The breaks on the local “Morning Edition” used to contain a segment where the host would interview a staffer about what was hopping on Twitter that morning. (It still may, for all I know, but I only listened to “Morning Edition” on my trips to Lansing, and I rarely go these days.) I don’t know if it had something to do with the staffer’s youthful voice or what, but this segment always chapped my ass. It had something to do with the nomenclature, maybe?
“People are talking about Flag Day a lot today,” she’d report, and my teeth would clench. “People?” Could we be just a little more specific? On the other hand, “tweeters” would be even worse, and finally, I’d think: Who fucking cares what’s trending on Twitter? The whole thing reminded me of the endless meetings throughout my newspaper career, about how we might attract younger readers. The answer was always the same: Pop music coverage! Even little Fort Wayne had a pop-music writer (for a while, anyway). It didn’t work.

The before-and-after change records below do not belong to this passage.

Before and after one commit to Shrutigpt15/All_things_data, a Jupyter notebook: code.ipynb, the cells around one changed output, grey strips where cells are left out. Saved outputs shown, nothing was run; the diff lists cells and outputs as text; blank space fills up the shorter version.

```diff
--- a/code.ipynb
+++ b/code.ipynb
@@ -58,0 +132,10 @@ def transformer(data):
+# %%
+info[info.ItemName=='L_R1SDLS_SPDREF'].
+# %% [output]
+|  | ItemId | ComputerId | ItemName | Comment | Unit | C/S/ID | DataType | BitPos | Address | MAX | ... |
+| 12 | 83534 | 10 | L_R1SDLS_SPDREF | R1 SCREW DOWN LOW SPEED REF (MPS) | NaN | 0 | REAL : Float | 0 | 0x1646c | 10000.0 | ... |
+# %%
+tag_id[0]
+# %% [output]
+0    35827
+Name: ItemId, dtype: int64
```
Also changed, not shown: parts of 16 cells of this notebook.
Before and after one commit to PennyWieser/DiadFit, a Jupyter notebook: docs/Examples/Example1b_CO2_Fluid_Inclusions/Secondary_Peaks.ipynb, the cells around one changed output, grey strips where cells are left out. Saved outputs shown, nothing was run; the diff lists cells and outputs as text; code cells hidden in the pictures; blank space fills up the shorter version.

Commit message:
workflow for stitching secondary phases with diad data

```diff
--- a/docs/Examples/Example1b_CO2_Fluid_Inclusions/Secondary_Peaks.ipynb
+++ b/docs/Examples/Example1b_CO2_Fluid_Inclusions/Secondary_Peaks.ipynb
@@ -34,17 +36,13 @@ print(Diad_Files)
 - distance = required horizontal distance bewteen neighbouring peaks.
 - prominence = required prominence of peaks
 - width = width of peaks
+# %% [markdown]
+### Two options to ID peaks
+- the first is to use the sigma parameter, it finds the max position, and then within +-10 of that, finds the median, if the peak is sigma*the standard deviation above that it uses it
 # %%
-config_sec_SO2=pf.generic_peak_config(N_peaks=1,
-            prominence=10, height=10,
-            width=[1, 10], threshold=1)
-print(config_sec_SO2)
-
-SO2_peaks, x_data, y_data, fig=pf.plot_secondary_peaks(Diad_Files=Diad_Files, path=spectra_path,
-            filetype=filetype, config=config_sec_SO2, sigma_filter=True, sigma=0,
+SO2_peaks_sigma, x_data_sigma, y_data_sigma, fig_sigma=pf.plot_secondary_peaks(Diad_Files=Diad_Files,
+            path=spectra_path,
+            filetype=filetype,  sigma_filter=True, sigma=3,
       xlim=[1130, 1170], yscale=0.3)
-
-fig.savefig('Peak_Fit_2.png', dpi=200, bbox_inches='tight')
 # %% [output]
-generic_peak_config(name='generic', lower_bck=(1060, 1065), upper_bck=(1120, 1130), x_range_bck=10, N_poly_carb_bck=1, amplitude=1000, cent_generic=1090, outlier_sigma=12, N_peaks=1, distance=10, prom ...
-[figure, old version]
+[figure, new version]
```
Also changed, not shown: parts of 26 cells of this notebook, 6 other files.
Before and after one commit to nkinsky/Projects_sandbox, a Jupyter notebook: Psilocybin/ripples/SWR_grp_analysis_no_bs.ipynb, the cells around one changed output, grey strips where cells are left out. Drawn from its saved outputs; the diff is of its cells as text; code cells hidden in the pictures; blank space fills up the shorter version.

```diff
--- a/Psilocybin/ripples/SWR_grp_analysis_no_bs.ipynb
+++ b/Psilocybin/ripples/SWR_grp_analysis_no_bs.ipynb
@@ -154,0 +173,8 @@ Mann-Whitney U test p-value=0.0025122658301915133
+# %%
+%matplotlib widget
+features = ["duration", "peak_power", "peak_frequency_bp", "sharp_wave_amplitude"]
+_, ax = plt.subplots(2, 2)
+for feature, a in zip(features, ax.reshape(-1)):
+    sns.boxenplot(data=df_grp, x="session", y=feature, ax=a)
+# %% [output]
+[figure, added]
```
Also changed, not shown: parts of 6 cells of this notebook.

I thought of that the other day when I was navigating the Free Press website, where a full-on push to video is well underway, and you can no longer get the weather forecast unless you’re willing to watch a video. This was a piece on the reaction to the new Miss America, who is of Indian descent, and whose victory was apparently objected to be some of these people. The segment, which I can’t find a day later, featured a reporter in front of a strangely minimalist backdrop, again quoting people who tweeted mean things about the new Miss A. But some people were supportive, she added, true to journalistic form. And so two minutes of my life went trickling down the drain.
This has been one of those weeks for news, when Twitter became a place to go for news, only most of it was wrong.
I’m so old — how old are you? — I’m so old that I remember one of my college classmates reporting on the standard at the Associated Press, where he was working an intern-ish first job, far away in Montana: When in doubt, leave it out. If you weren’t absolutely sure of a fact, you didn’t put it in a story.
What a concept. I’ve been told that viewers today will forgive early errors on a breaking-news story, as long as they’re promptly corrected, but speaking just as one news consumer? I’m not having it anymore. I stayed away from the coverage of the Naval Yard shooting until late in the day, hoping the facts would assert themselves within a few hours. Yesterday, I went to bed believing the gunman had wielded an AR-15 rifle and had been generally discharged from the Navy. Wrong. I guess in the future, I’ll have to wait two days.
Early in the comments yesterday, a few of you were talking about particular news events, which by general consensus are reported differently by traditional media outlets. Suicides, for one — newspapers don’t report them unless they happen in spectacular ways. If a jumper from the top deck of a parking garage lands in the middle of rush-hour traffic, for example. If the suicide is famous. A few other circumstances. But generally, we know that suicides reported in the media can encourage potential suicides into taking the step. So we don’t.
Bomb threats, for another. Bomb threats beget bomb threats, and nearly all of them are empty, so? Don’t report them.
I’m starting to think racist-tweet stories — and most stories — should go into this category, too. I know I mentioned a racist-tweet story yesterday, but I’m thinking racist tweets aren’t news. I’m thinking racist tweets — all tweets — are just a reflection of the vast and imperfect human family, and hence? Not news.
We really need to figure out how we’re going to cover these stories in the future. Breaking news is exciting, until it isn’t. Like eating potato chips. But news isn’t potato chips.
So. Let’s cut this short and get to some good bloggage:
A great interview with Linda Rondstadt in the San Francisco Chronicle. As you’ve probably heard, she can no longer sing. But she can talk, and she has a lot to say:
She stays in touch, mostly by phone, with a wide range of friends from her musical career. They include the singers Jackson Browne and Aaron Neville, songwriter Jimmy Webb and her longtime recording engineer, George Massenburg. “There’s a certain kind of intimacy that happens when you spend so much time polishing a phrase or a harmony part with someone,” she reflected, “that never goes away. I feel a special kind of kinship that’s different from my other friends, even if it doesn’t necessarily move into your daily life. They may be living somewhere else and you hardly ever see them. But you can just pick up right where you left off. It’s almost like love. No, it is love.”
I love people who are that unguarded.
Remember when Jeff said something about the Insane Clown Posse, something about how they call themselves family, and just like real family, they can do horrible things to one another? They were right. Gawker has the actual complaint. It’s awful. What white trash these creatures be.
It’s Wednesday! Halfway through the week. Enjoy it.